Climate change can cause an increase in stranded whales. As the seas warm longstanding chemical and biological compositions of the water will change, interfering with the echolocation systems of whales and confusing them.
Who made the beached whale sculpture?
The sculpture, which was created by a Belgian arts organisation called the Captain Boomer Collective, is surrounded by performers who carry out ‘experiments’ on the whale and engage the public.
It is part of the collective Eden Arts’ ‘66 Project’ designed to bring innovative artwork to the region of the UK spanned by the A66. This major road runs from the west coast of Cumbria to Teesmouth via County Durham and Carlisle.
“Autopsy, sampling, dissection, etc are acted out in detail. We also show people parasites, teeth, samples of skin and (real) spermaceti oil. The site is often very popular with school classes and children,” says the collective.
“The psychological archetype of the dead big fish leaves no one untouched. It stirs and mobilises a local community. During our beachings, we see an intensive interaction among the crowd. People address each other, speculate and wonder. They offer help and ask for information.”

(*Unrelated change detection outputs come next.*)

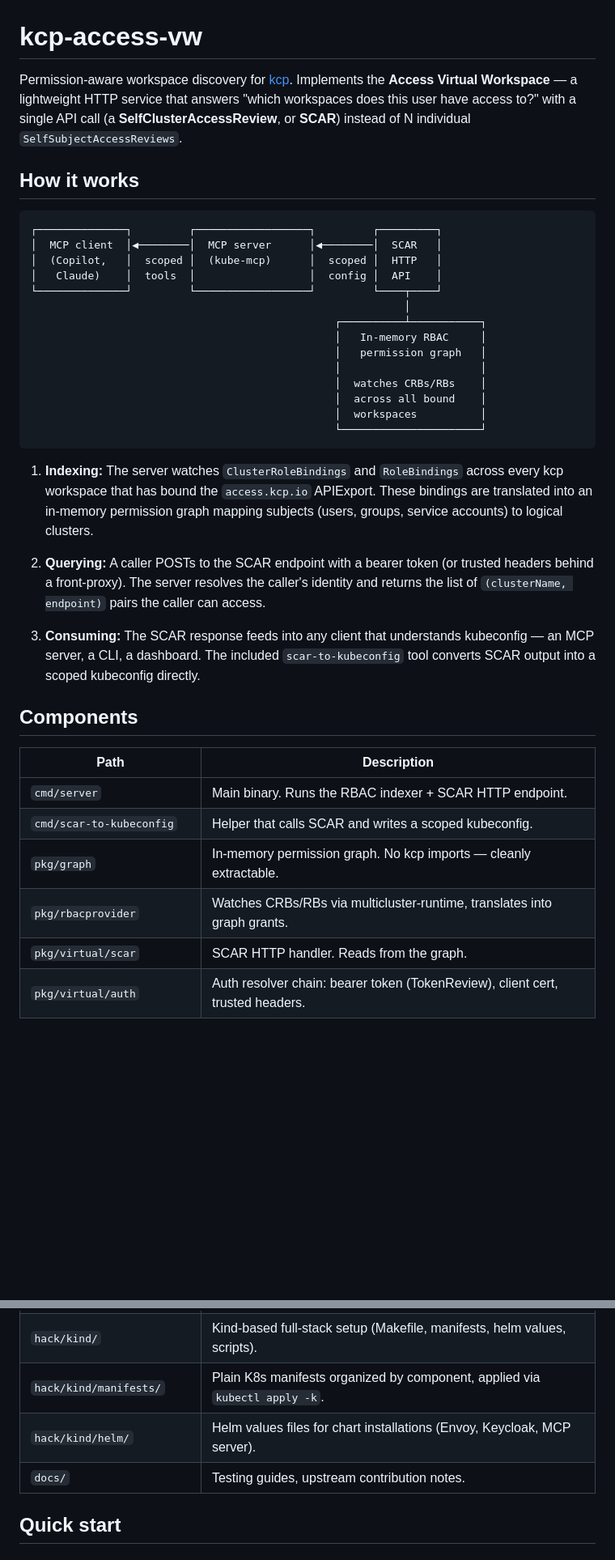
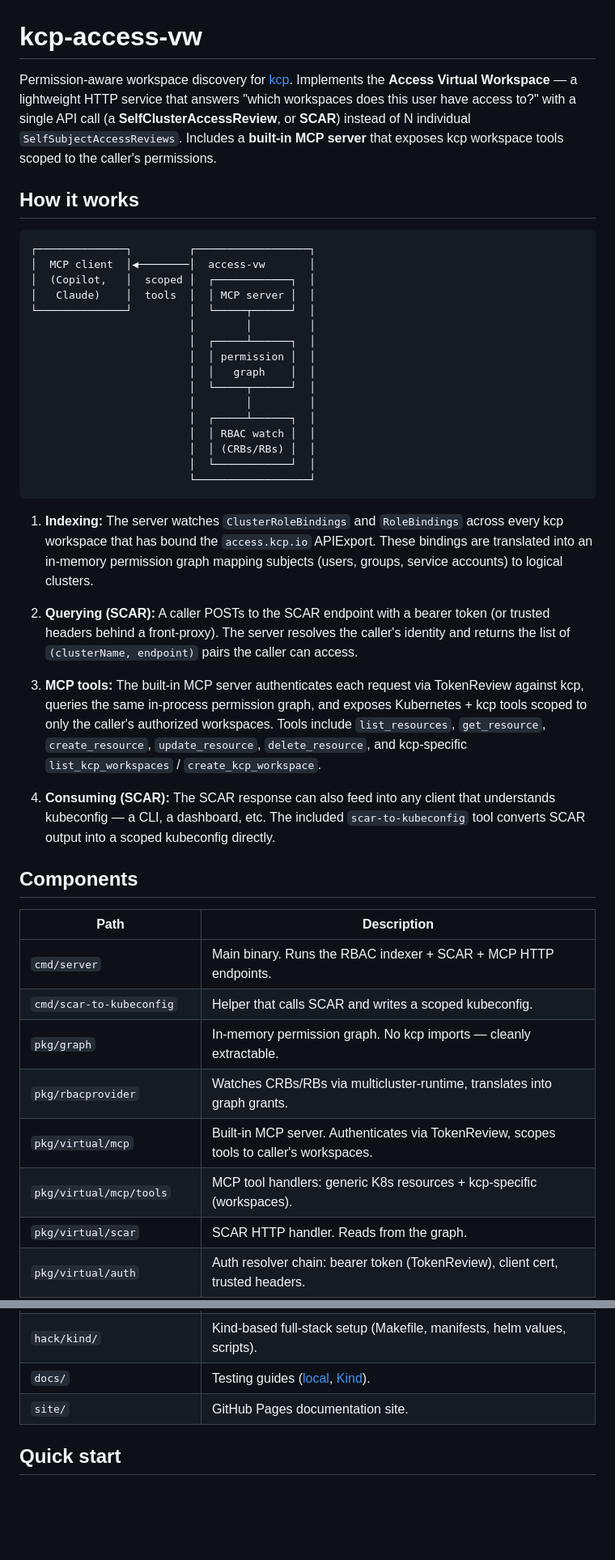
Before and after one commit to cnvergence/kcp-access-vw-poc, a Markdown page: README.md, 2 parts joined by grey strips. Shown at 81% size. GitHub-like rendering; blank space fills up the shorter version.

Commit message:
Update readme
Signed-off-by: Karol Szwaj <karol.szwaj@gmail.com>

````diff
--- a/README.md
+++ b/README.md
@@ -1,40 +1,46 @@
 # kcp-access-vw
 
-Permission-aware workspace discovery for [kcp](https://www.kcp.io/). Implements the **Access Virtual Workspace** — a lightweight HTTP service that answers "which workspaces does this user have access to?" with a single API call (a **SelfClusterAccessReview**, or **SCAR**) instead of N individual `SelfSubjectAccessReviews`.
+Permission-aware workspace discovery for [kcp](https://www.kcp.io/). Implements the **Access Virtual Workspace** — a lightweight HTTP service that answers "which workspaces does this user have access to?" with a single API call (a **SelfClusterAccessReview**, or **SCAR**) instead of N individual `SelfSubjectAccessReviews`. Includes a **built-in MCP server** that exposes kcp workspace tools scoped to the caller's permissions.
 
 ## How it works
 
 ```
-┌──────────────┐         ┌──────────────────┐         ┌─────────┐
-│  MCP client  │◀────────│  MCP server      │◀────────│  SCAR   │
-│  (Copilot,   │  scoped │  (kube-mcp)      │  scoped │  HTTP   │
-│   Claude)    │  tools  │                  │  config │  API    │
-└──────────────┘         └──────────────────┘         └────┬────┘
-                                                           │
-                                                ┌──────────┴───────────┐
-                                                │   In-memory RBAC     │
-                                                │   permission graph   │
-                                                │                      │
-                                                │  watches CRBs/RBs    │
-                                                │  across all bound    │
-                                                │  workspaces          │
-                                                └──────────────────────┘
+┌──────────────┐         ┌──────────────────┐
+│  MCP client  │◀────────│  access-vw       │
+│  (Copilot,   │  scoped │  ┌────────────┐  │
+│   Claude)    │  tools  │  │ MCP server │  │
+└──────────────┘         │  └─────┬──────┘  │
+                         │        │         │
+                         │  ┌─────┴──────┐  │
+                         │  │ permission │  │
+                         │  │   graph    │  │
+                         │  └─────┬──────┘  │
+                         │        │         │
+                         │  ┌─────┴──────┐  │
+                         │  │ RBAC watch │  │
+                         │  │ (CRBs/RBs) │  │
+                         │  └────────────┘  │
+                         └──────────────────┘
 ```
 
 1. **Indexing:** The server watches `ClusterRoleBindings` and `RoleBindings` across every kcp workspace that has bound the `access.kcp.io` APIExport. These bindings are translated into an in-memory permission graph mapping subjects (users, groups, service accounts) to logical clusters.
 
-2. **Querying:** A caller POSTs to the SCAR endpoint with a bearer token (or trusted headers behind a front-proxy). The server resolves the caller's identity and returns the list of `(clusterName, endpoint)` pairs the caller can access.
+2. **Querying (SCAR):** A caller POSTs to the SCAR endpoint with a bearer token (or trusted headers behind a front-proxy). The server resolves the caller's identity and returns the list of `(clusterName, endpoint)` pairs the caller can access.
 
-3. **Consuming:** The SCAR response feeds into any client that understands kubeconfig — an MCP server, a CLI, a dashboard. The included `scar-to-kubeconfig` tool converts SCAR output into a scoped kubeconfig directly.
+3. **MCP tools:** The built-in MCP server authenticates each request via TokenReview against kcp, queries the same in-process permission graph, and exposes Kubernetes + kcp tools scoped to only the caller's authorized workspaces. Tools include `list_resources`, `get_resource`, `create_resource`, `update_resource`, `delete_resource`, and kcp-specific `list_kcp_workspaces` / `create_kcp_workspace`.
+
+4. **Consuming (SCAR):** The SCAR response can also feed into any client that understands kubeconfig — a CLI, a dashboard, etc. The included `scar-to-kubeconfig` tool converts SCAR output into a scoped kubeconfig directly.
 
 ## Components
 
 | Path | Description |
 |------|-------------|
-| `cmd/server` | Main binary. Runs the RBAC indexer + SCAR HTTP endpoint. |
+| `cmd/server` | Main binary. Runs the RBAC indexer + SCAR + MCP HTTP endpoints. |
 | `cmd/scar-to-kubeconfig` | Helper that calls SCAR and writes a scoped kubeconfig. |
 | `pkg/graph` | In-memory permission graph. No kcp imports — cleanly extractable. |
 | `pkg/rbacprovider` | Watches CRBs/RBs via multicluster-runtime, translates into graph grants. |
+| `pkg/virtual/mcp` | Built-in MCP server. Authenticates via TokenReview, scopes tools to caller's workspaces. |
+| `pkg/virtual/mcp/tools` | MCP tool handlers: generic K8s resources + kcp-specific (workspaces). |
 | `pkg/virtual/scar` | SCAR HTTP handler. Reads from the graph. |
 | `pkg/virtual/auth` | Auth resolver chain: bearer token (TokenReview), client cert, trusted headers. |
 | `pkg/apis/access/v1alpha1` | `SelfClusterAccessReview` API types. |
@@ -43,9 +49,8 @@ Permission-aware workspace discovery for [kcp](https://www.kcp.io/). Implements
 | `config/examples` | Example APIBinding for consumer workspaces to opt in. |
 | `config/rbac` | Per-user RBAC seed files (alice=cluster-admin, bob=view+workspace-user). |
 | `hack/kind/` | Kind-based full-stack setup (Makefile, manifests, helm values, scripts). |
-| `hack/kind/manifests/` | Plain K8s manifests organized by component, applied via `kubectl apply -k`. |
-| `hack/kind/helm/` | Helm values files for chart installations (Envoy, Keycloak, MCP server). |
-| `docs/` | Testing guides, upstream contribution notes. |
+| `docs/` | Testing guides ([local](docs/local-testing.md), [Kind](docs/kind-testing.md)). |
+| `site/` | GitHub Pages documentation site. |
 
 ## Quick start
 
````
Also changed, not shown: other parts of README.md (+32 -7 lines).
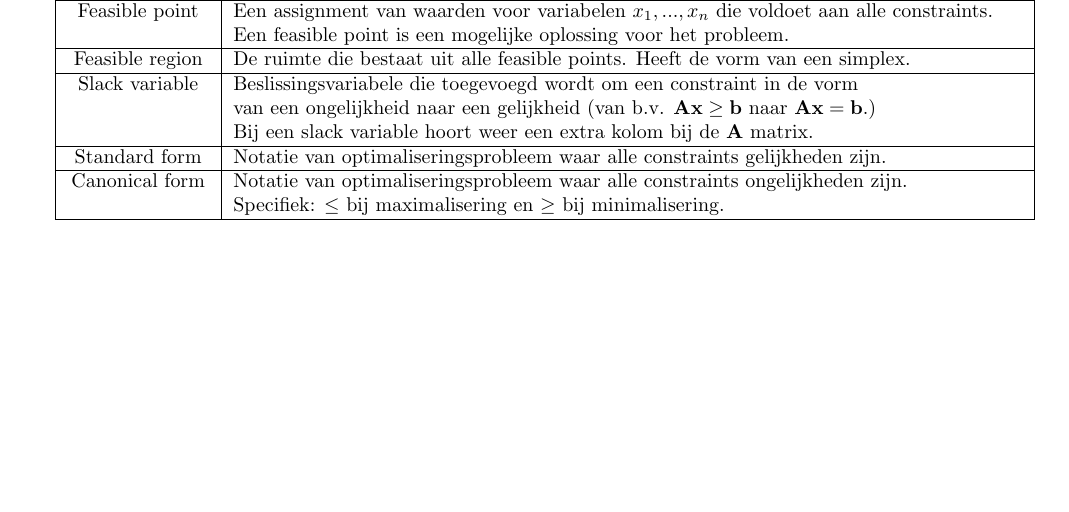
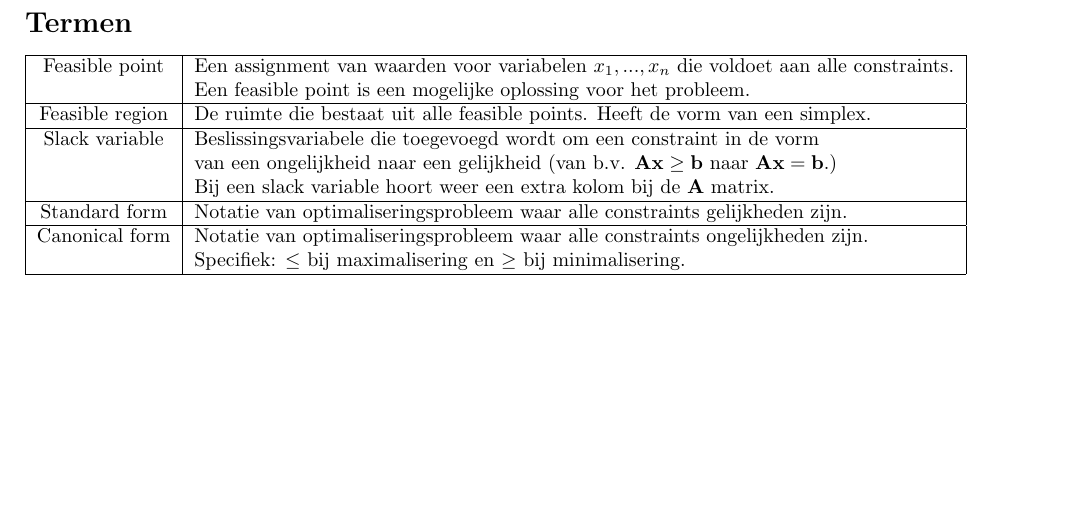
Before and after one commit to FPtje/OPT-variabelen, a LaTeX document (variabelen.tex): part of the page before the commit and part of page 2 of 2 after it, cut at the place of the change, the shorter picture padded with empty space. Compiled offline with pdfLaTeX.

Commit message:
Herstructurering zodat ik wat meer ruimte heb

```diff
--- a/variabelen.tex
+++ b/variabelen.tex
@@ -70,6 +70,12 @@ $\displaystyle\sum\limits_{j=1}^n a_{ij}x_j \ge b_i$ & Één constraint, oftewel
 \hline
 $x_1, x_2, ..., x_n \geq 0$ & Nonnegativity constraints. \\ & Triviale constraints dat je beslissingsvariabelen niet negatief mogen worden.\\
 \hline
+\end{tabular}
+
+\newpage
+\section*{Termen}
+\begin{tabular}{|c|l|}
+\hline
 Feasible point & Een assignment van waarden voor variabelen $x_1, ..., x_n$ die voldoet aan alle constraints. \\
 & Een feasible point is een mogelijke oplossing voor het probleem.\\
 \hline
```
Also changed, not shown: variabelen.tex (2 more changed lines).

How common are beached whales?
Currently in Whitehaven until Saturday (28 May), it is not known where the fake cetacean will wash up next.
Real whales can become beached when they are trapped after swimming into shallow water or against currents.
In 2020 120 whales were rescued by locals who ushered them back into the water from a Sri Lankan beach.
Closer to home in Scotland, 10 long-finned pilot whales were saved after locals saw them entangled in seaweed on the beach of the remote island of Uist. Rescuers led by the charity British Divers Marine Life Rescue managed to save all of the marine animals.
Unless something is done about the world’s carbon emissions, events like this will become more common.